REQUIRED WORK:
Pick out each line of the records that includes the string "docs", and copy it.

◇ ◇ ◇ ◇

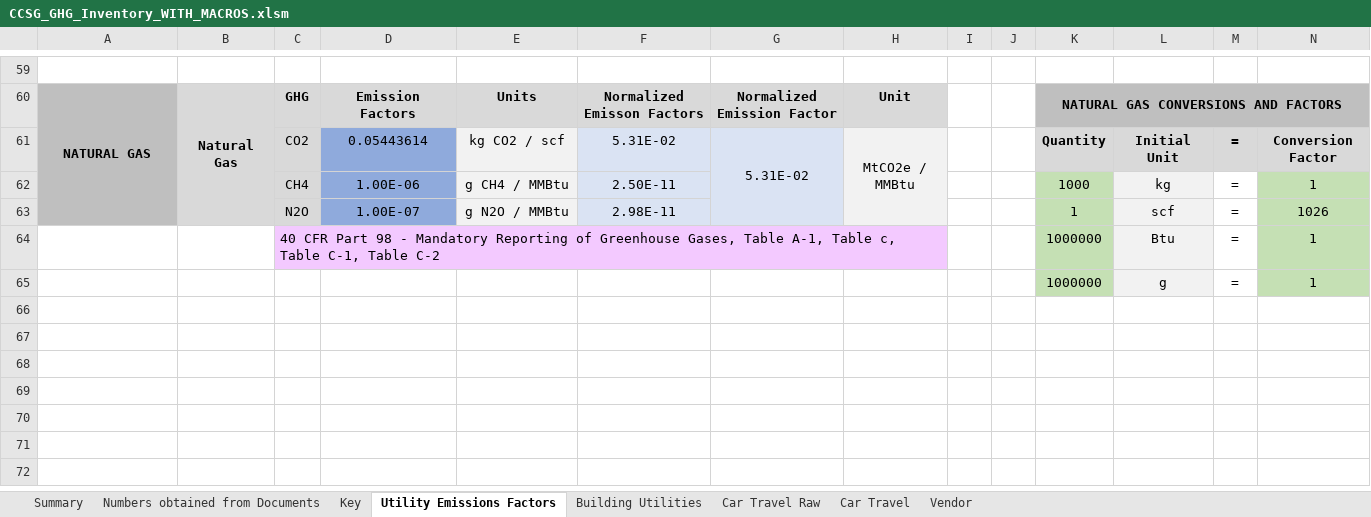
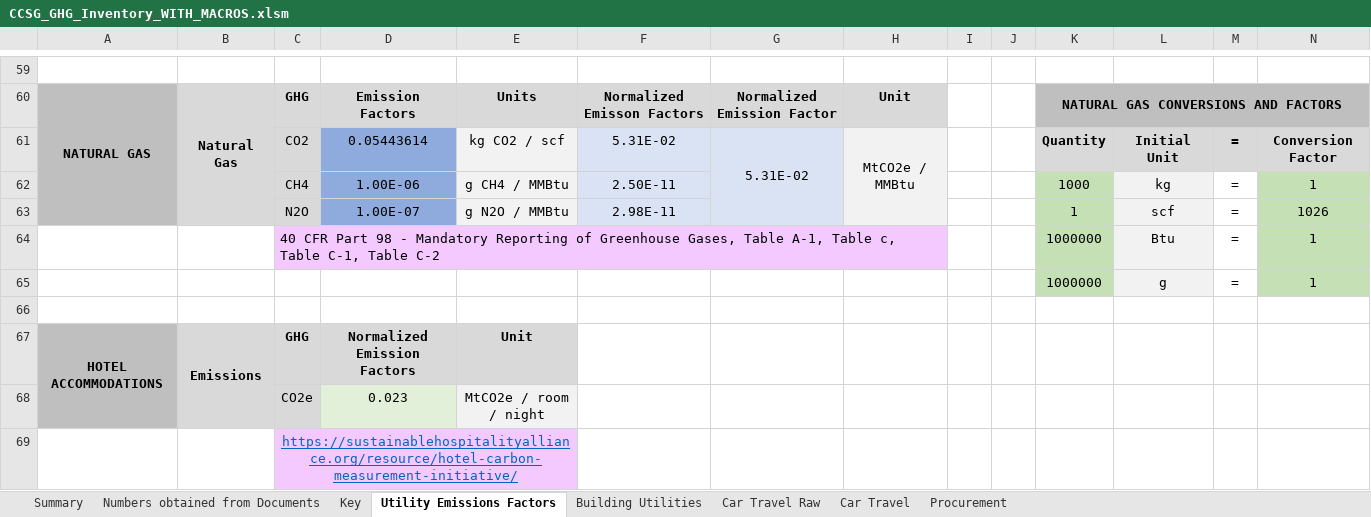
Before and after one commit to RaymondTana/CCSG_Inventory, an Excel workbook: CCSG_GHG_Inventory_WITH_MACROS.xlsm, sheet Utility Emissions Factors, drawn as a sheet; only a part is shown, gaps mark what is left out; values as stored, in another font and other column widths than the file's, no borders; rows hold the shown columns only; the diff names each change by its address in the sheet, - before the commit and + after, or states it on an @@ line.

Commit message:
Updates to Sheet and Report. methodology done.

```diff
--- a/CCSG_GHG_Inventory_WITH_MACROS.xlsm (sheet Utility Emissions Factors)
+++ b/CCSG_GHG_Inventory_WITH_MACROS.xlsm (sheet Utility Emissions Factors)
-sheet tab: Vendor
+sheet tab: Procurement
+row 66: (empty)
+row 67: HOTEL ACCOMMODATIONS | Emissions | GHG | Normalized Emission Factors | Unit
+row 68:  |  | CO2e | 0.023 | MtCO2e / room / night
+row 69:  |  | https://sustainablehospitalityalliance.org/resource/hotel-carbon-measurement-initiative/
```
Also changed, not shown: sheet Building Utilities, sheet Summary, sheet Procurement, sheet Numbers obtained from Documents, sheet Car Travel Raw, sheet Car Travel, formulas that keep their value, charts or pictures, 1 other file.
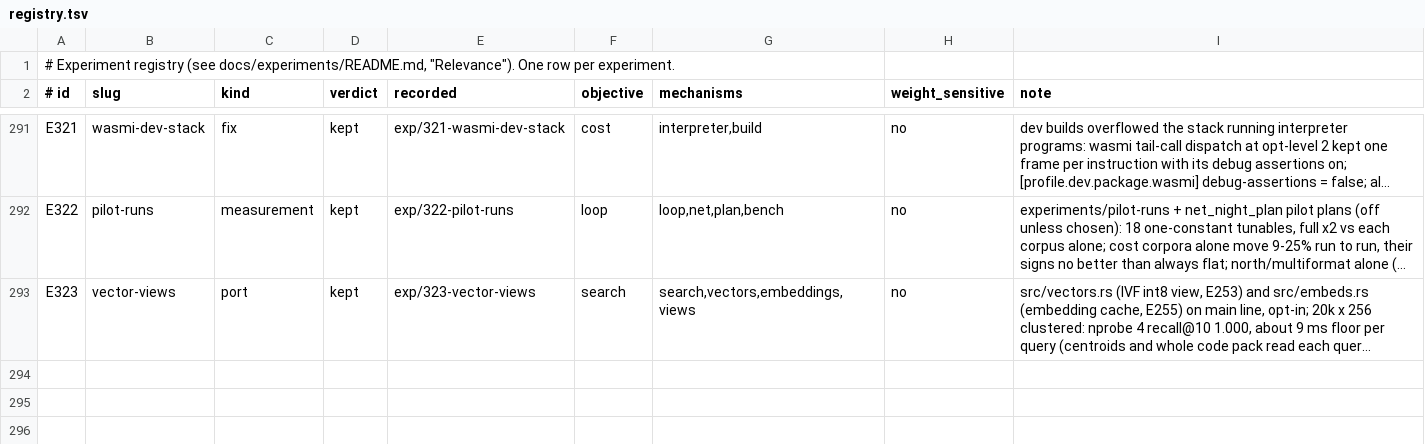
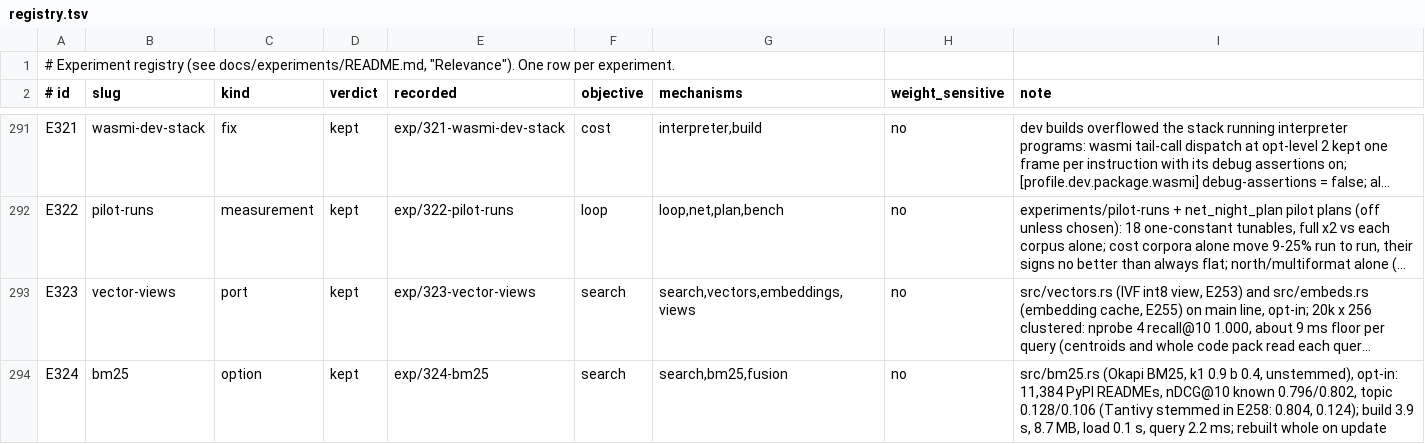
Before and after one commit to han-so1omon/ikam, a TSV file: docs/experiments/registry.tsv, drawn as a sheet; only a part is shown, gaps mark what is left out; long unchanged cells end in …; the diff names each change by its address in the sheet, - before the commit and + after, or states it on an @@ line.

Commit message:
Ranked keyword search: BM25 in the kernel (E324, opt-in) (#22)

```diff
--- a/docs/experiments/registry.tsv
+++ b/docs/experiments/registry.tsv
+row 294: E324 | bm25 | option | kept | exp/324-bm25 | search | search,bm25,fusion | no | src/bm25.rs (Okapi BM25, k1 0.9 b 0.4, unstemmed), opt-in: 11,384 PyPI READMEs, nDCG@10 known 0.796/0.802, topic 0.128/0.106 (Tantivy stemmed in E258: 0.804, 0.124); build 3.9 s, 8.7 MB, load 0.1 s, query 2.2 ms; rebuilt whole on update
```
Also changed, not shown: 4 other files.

◇ ◇ ◇ ◇

ANSWER BOX:
Before and after one commit to han-so1omon/ikam, a TSV file: docs/experiments/registry.tsv, drawn as a sheet; only a part is shown, gaps mark what is left out; long unchanged cells end in …; the diff names each change by its address in the sheet, - before the commit and + after, or states it on an @@ line.
--- a/docs/experiments/registry.tsv
+++ b/docs/experiments/registry.tsv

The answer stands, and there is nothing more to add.